  8. Don’t worry about it. Things tend to work out as they should, and there’s no sense in fighting the reality you live in. No matter how impossible it seems, even when you’re tired at the end of a long day. Don’t dwell on what can’t be changed.
  9. Find community. Find your tribe. Connect mentally. Find people who have similar interests, illnesses, struggles, sorrow, sadness, and who find joy in you. There’s nothing quite like connecting with a new person whose experience resonates with your own.
  10. Give back. The world gave you life and consciousness, use those gifts to reaffirm the goodness of life. We’re all the same and different. That alone inspires me to write and reach out to those who have similar afflictions to myself, and those who want to understand where i’m coming from (or what someone in their life is feeling.)

We’ve got the power to be loving each other no matter what happens, and that’s enough to fill me with hope for my self and for others. In these polarizing times, take a minute and think about what makes you different, what makes you sad, what makes you special, and what makes you the same. For me, it is the fact that we are all the same and different simultaneously that fills me with hope. There’s room to love each other in any situation, including loving your self. There’s room for sadness and sorrow, there’s room for psychosis and autism and anorexia and anxiety and panic and schizophrenia and dementia. There’s room for everyone.

Coping with depression

There’s something that you should know about me — I have major depressive disorder with psychotic episodes, I have a mental illness. What that means is that I struggle to get out of my room most days, that I see a psychiatrist and take medication to control it, and occasionally I have a breakdown, panic attack, anxiety attack, etc. with psychotic features like delusional paranoia, uncontrollable thoughts, and self-deprecating feedback loops of internalized emotional abuse.

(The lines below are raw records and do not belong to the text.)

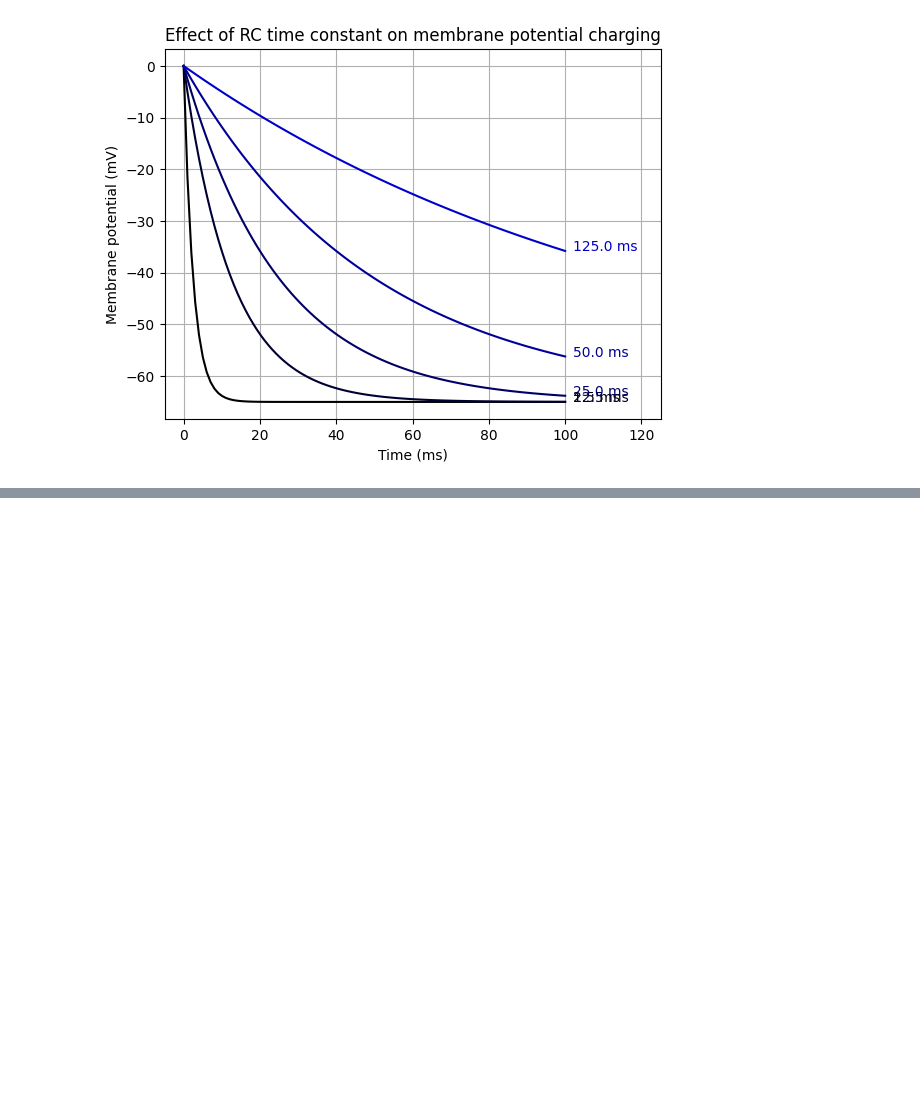
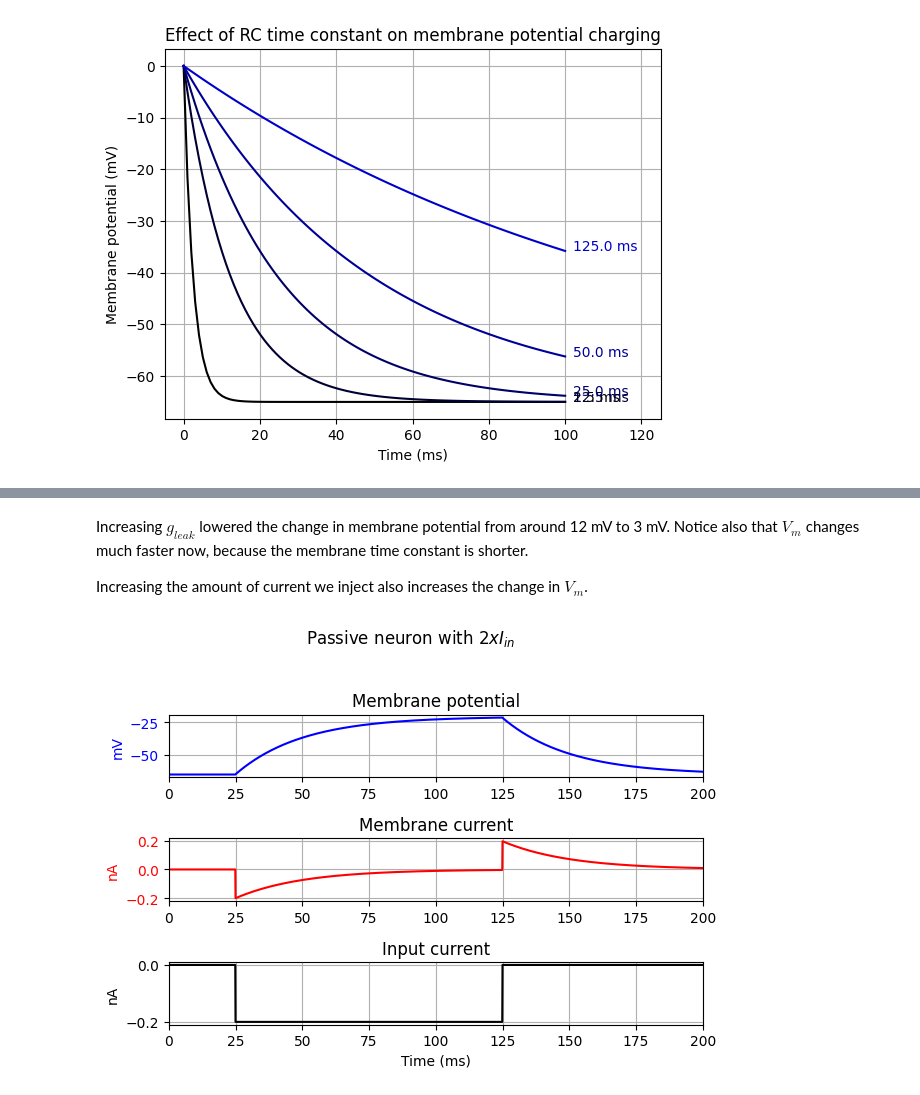
Before and after one commit to dbheadley/DecodingTheBrain, a Jupyter notebook: Week1/notes.ipynb, the cells around one changed output, grey strips where cells are left out. Cells and saved outputs as stored; diff of their text form; code cells hidden in the pictures; blank space fills up the shorter version.

```diff
--- a/Week1/notes.ipynb
+++ b/Week1/notes.ipynb
@@ -262,0 +404,10 @@ Text(0.5, 1.0, 'Effect of RC time constant on membrane potential charging')
+# %% [markdown]
+Increasing $g_{leak}$ lowered the change in membrane potential from around 12 mV to 3 mV. Notice also that $V_{m}$ changes much faster now, because the membrane time constant is shorter.
+
+Increasing the amount of current we inject also increases the change in $V_{m}$.
+# %%
+in_step = step_current(t_pts, amp=-2e-10) # increase input current by 2x
+pas_v, pas_i = pas_nrn.run(dur=sim_dur, dt=sim_dt, inp=in_step)
+plot_sim(t_pts, pas_v, pas_i, in_step, title='Passive neuron with $2xI_{in}$')
+# %% [output]
+[figure, added]
```
Also changed, not shown: parts of 17 cells of this notebook, 1 other file.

If you’re close friends with me you’ve probably been a witness or victim of one of these episodes.

I’m hoping that sharing my anecdotal experience with depression and psychosis will help eliminate the stigmas around mental illness. I’m getting the help I need, and I am getting better, but it helps to talk about it. I’m not doing so great right now. It’s my hope that I can foster the spark of hope within others afflicted by mental illness by simply saying, “Yes. I too am sick. And I am getting help for it.”

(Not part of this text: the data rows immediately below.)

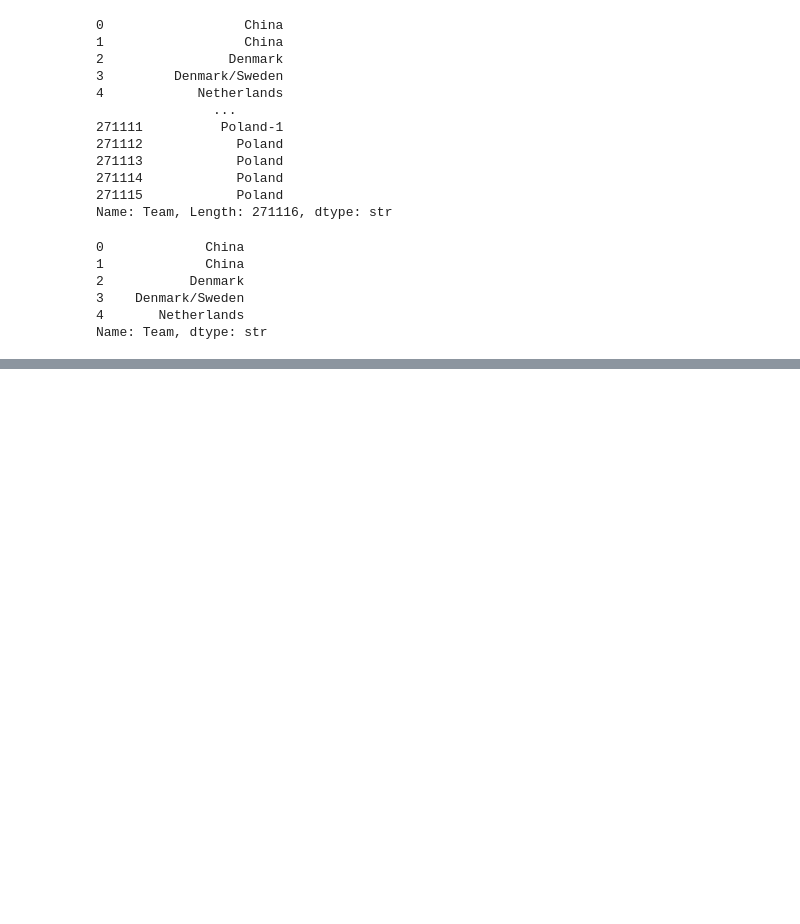
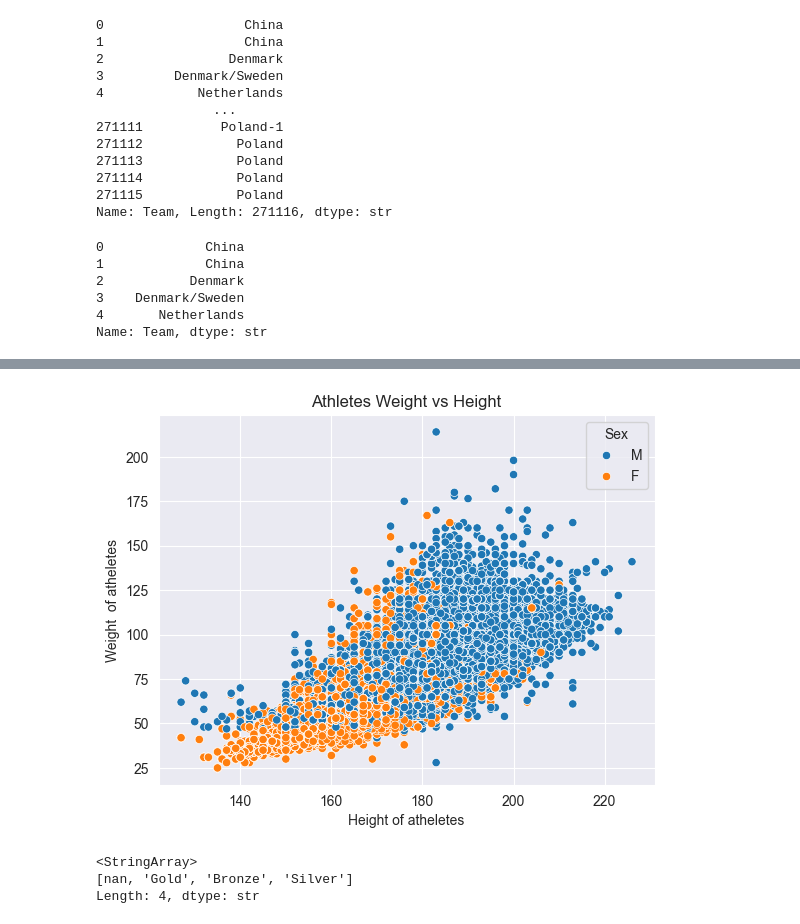
Before and after one commit to YILDIZ17/ai-labs, a Jupyter notebook: notebooks/courses/data-science/11_visualization_seaborn.ipynb, the cells around one changed output, grey strips where cells are left out. Drawn from its saved outputs; the diff is of its cells as text; code cells hidden in the pictures; blank space fills up the shorter version.

```diff
--- a/notebooks/courses/data-science/11_visualization_seaborn.ipynb
+++ b/notebooks/courses/data-science/11_visualization_seaborn.ipynb
@@ -61,0 +71,15 @@ plt.show()
+# %%
+sns.set_style("darkgrid") #white, dark, whitegrid, darkgrid, ticks
+sns.scatterplot(x="Height", y="Weight", hue="Sex", data=data)
+plt.xlabel("Height of atheletes")
+plt.ylabel("Weight  of atheletes")
+plt.title("Athletes Weight vs Height")
+plt.show()
+# %% [output]
+[figure, added]
+# %%
+data["Medal"].unique()
+# %% [output]
+<StringArray>
+[nan, 'Gold', 'Bronze', 'Silver']
+Length: 4, dtype: str
```
Also changed, not shown: parts of 9 cells of this notebook, 3 other files.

While I’m not doing so great right now, I have a strong support system and friends who watch out for me and whom I love dearly. They’re the best medicine. I’m not at risk, necessarily, but I want to express the lows of my life as vividly as the high points, and this is a part of the lows.

Thanks for reading, friend, and I hope this finds you well, happy, healthy, sad, depressed, emotionally unstable, or whatever state you’re in, but I hope it finds you and that it helps. – Steven



Headed to Amsterdam, Copenhagen, Stockholm in a month, A ‘Zine, and other news.

Hey reader. img_5805

Did you know that being a cat is totally freakin awesome?

Anyways, like the title says, we’re off to Europe later in March and I would really love some suggestions on what to do, see, photograph, eat, observe, etc. I’ll obviously be doing my own research but there’s nothing quite like word of mouth for learning about the little secrets a city might hide.

Now, on to the news. Fox,Flower,GasolineZineCover

I’m currently looking for co-creators for a printed zine (mini magazine). It’d be a long term collaboration and cover topics on tech, photography, graphic design, the arts, sounds, etc. out of the midwest and southeast, with a strong emphasis on music & photography. If you’re capable and driven, let me know by emailing a resume to and we can talk about the nitty gritty from there.

That’s about all really. Thanks for stopping by, and as always, have yourself a lovely day reader.